__WHAT THE TASK REQUIRES__:
Would you filter the listing below so that only lines with the word "README" remain?

··· RECORD SET

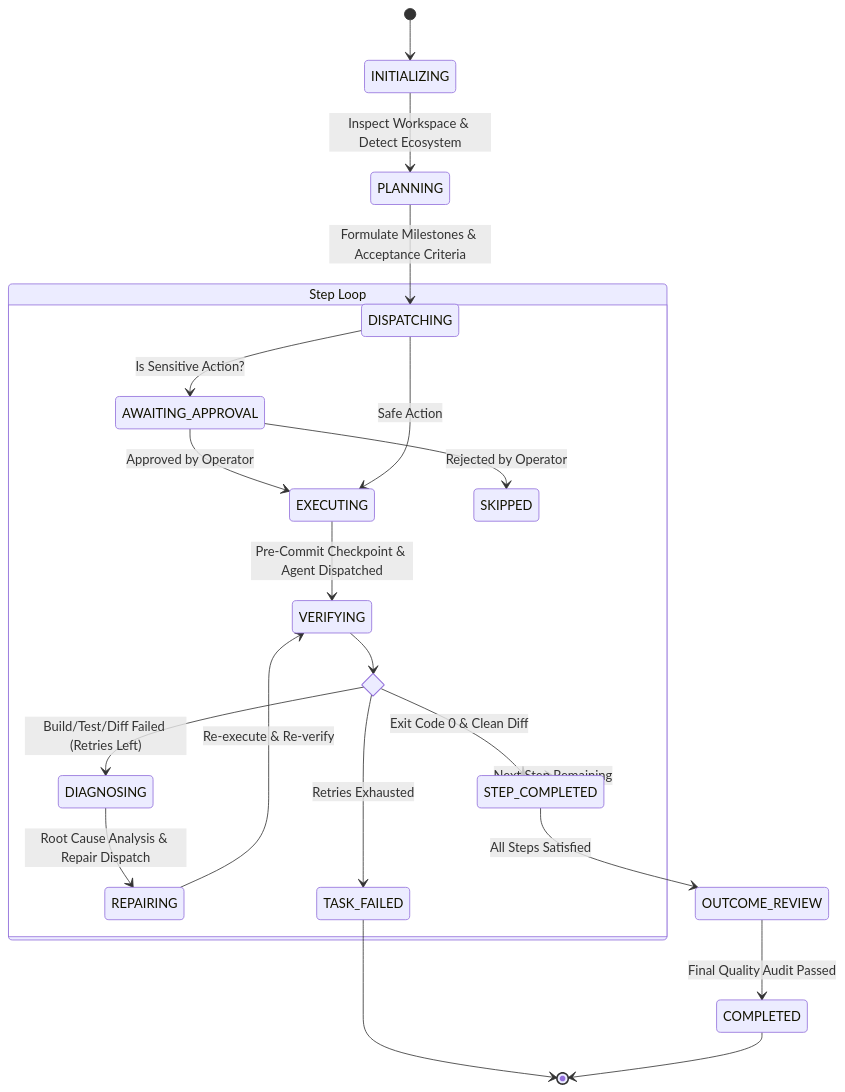
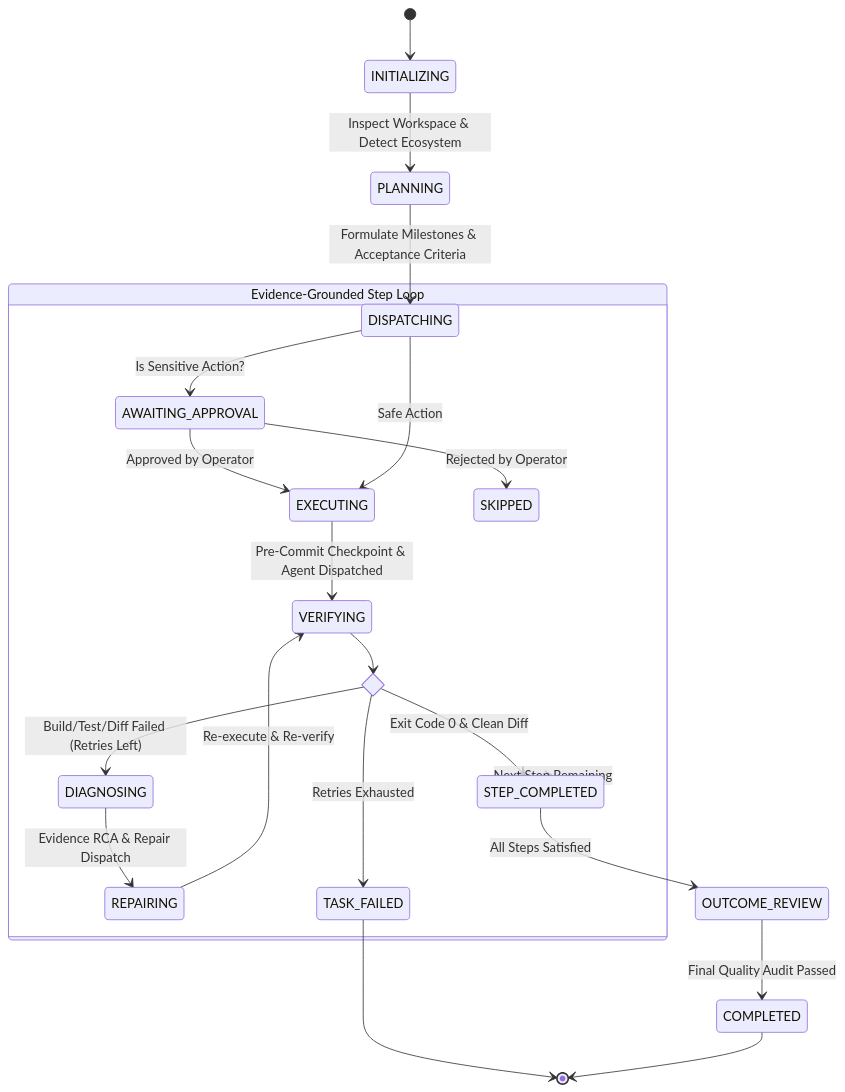
The diagram in README.md (MokuLakshithReddy/autonomous-ai-coding-orchestrator), drawn with Mermaid before and after one commit. The commit also changed other lines of this file, not shown here.

Commit message:
docs: ground README in evidence-driven verification model and execution case study

````diff
--- a/README.md
+++ b/README.md
@@ -104,31 +231,31 @@
 ```mermaid
 stateDiagram-v2
     [*] --> INITIALIZING
     INITIALIZING --> PLANNING: Inspect Workspace & Detect Ecosystem
     PLANNING --> DISPATCHING: Formulate Milestones & Acceptance Criteria
     
-    state "Step Loop" as StepLoop {
+    state "Evidence-Grounded Step Loop" as StepLoop {
         DISPATCHING --> AWAITING_APPROVAL: Is Sensitive Action?
         AWAITING_APPROVAL --> EXECUTING: Approved by Operator
         AWAITING_APPROVAL --> SKIPPED: Rejected by Operator
         DISPATCHING --> EXECUTING: Safe Action
         
         EXECUTING --> VERIFYING: Pre-Commit Checkpoint & Agent Dispatched
         
         state Evaluation <<choice>>
         VERIFYING --> Evaluation
         
         Evaluation --> DIAGNOSING: Build/Test/Diff Failed (Retries Left)
-        DIAGNOSING --> REPAIRING: Root Cause Analysis & Repair Dispatch
+        DIAGNOSING --> REPAIRING: Evidence RCA & Repair Dispatch
         REPAIRING --> VERIFYING: Re-execute & Re-verify
         
         Evaluation --> TASK_FAILED: Retries Exhausted
         Evaluation --> STEP_COMPLETED: Exit Code 0 & Clean Diff
     }
 
     STEP_COMPLETED --> StepLoop: Next Step Remaining
     STEP_COMPLETED --> OUTCOME_REVIEW: All Steps Satisfied
     OUTCOME_REVIEW --> COMPLETED: Final Quality Audit Passed
     TASK_FAILED --> [*]
     COMPLETED --> [*]
 ```
````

······

__TASK RESPONSE__:
The diagram in README.md (MokuLakshithReddy/autonomous-ai-coding-orchestrator), drawn with Mermaid before and after one commit. The commit also changed other lines of this file, not shown here.
docs: ground README in evidence-driven verification model and execution case study
--- a/README.md
+++ b/README.md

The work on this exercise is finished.